Hosted Exchange/Office 365
As with most cloud services, the end user in a hosted Exchange environment does not get to deal directly with the back-end data store, but can access her data in a few ways such as by using Outlook Web Access, Outlook—which typically communicates with Exchange via MAPI/RPC, Outlook Anywhere or MAPI/HTTP, ActiveSync (for mobile devices), Exchange Web Services (EWS) and IMAP.
When messages are downloaded via EWS or IMAP, they are typically transmitted in MIME format.

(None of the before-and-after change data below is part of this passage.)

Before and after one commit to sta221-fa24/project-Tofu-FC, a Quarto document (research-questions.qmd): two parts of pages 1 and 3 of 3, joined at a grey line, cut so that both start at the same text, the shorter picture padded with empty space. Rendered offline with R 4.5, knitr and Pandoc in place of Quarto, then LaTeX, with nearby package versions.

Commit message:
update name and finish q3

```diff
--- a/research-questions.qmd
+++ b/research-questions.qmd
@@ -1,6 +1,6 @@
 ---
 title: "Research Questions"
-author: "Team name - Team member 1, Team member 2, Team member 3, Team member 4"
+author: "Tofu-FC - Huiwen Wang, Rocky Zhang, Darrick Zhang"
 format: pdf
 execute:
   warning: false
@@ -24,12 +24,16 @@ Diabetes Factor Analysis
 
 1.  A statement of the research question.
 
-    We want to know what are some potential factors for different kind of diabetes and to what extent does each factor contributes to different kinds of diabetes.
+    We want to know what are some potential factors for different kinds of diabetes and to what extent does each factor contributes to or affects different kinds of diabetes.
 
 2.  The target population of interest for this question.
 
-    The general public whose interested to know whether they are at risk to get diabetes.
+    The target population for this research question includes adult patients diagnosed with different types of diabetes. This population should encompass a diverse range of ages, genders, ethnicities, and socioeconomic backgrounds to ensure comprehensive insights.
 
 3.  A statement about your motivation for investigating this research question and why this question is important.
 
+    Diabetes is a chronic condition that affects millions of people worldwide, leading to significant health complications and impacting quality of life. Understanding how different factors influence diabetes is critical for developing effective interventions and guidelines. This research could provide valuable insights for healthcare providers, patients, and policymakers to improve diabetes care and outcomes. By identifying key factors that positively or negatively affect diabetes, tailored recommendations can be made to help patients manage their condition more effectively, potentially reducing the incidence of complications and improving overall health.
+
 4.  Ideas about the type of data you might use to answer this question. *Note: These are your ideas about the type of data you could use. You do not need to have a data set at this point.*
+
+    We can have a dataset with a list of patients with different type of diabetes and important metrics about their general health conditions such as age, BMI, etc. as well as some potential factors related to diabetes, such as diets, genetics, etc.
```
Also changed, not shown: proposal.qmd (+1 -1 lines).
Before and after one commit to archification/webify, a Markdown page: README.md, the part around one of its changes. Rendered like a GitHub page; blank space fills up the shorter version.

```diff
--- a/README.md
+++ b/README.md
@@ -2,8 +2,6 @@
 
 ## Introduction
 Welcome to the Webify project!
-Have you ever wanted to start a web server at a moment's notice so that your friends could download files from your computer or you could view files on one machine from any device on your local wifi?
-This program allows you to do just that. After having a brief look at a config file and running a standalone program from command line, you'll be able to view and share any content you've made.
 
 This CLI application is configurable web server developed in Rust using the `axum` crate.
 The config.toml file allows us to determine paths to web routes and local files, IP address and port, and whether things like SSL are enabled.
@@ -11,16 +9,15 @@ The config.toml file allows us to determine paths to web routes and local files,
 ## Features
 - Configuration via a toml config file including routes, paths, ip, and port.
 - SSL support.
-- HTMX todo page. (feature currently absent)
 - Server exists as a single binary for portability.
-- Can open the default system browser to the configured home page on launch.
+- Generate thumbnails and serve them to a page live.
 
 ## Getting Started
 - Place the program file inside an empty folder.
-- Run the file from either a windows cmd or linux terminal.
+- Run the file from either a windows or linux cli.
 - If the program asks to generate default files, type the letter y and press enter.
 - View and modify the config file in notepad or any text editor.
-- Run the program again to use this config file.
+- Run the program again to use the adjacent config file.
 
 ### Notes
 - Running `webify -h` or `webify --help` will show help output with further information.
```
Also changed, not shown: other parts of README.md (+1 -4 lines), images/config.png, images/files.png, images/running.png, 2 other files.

For instance, the full email message can be retrieved by using the GetItem operation in EWS and requesting the ItemSchema.MimeContent property.
Many other cloud email providers such as Yahoo Mail, AOL Mail, Zoho and iCloud allow end users to access their mailboxes via IMAP. As I mentioned above, when the IMAP protocol is used, emails are transmitted in MIME format. So, again, MIME format would be a good choice for a reasonably usable near-native format for emails downloaded via IMAP.
When dealing with cloud email, obtaining the email data in its true native format is usually not feasible. Typically, forensic preservation takes place by utilizing the public application programming interface (API) or email transmission protocols the service provider exposes. Before committing to produce in native file format, or expecting a native format ESI production, it is important to understand the various options for retrieval of the email messages so that an informed decision can be made.
For instance, if emails hosted in a Gmail account are of interest, MIME format—as they are transmitted by the Gmail servers over IMAP or Gmail REST API—can be a reasonable near-native alternative to the native file format.
- Multipurpose Internet Mail Extensions (MIME)—https://tools.ietf.org/html/rfc2045
- Internet Message Access Protocol (IMAP)—https://tools.ietf.org/html/rfc3501
- Exchange Storage Architecture—https://technet.microsoft.com/en-us/library/bb124808(v=exchg.65).aspx
- Gmail API Documentation:Users.messages: get—https://developers.google.com/gmail/api/v1/reference/users/messages/get
- EWS MimeContent Property—https://msdn.microsoft.com/en-us/library/office/microsoft.exchange.webservices.data.item.mimecontent(v=exchg.80).aspx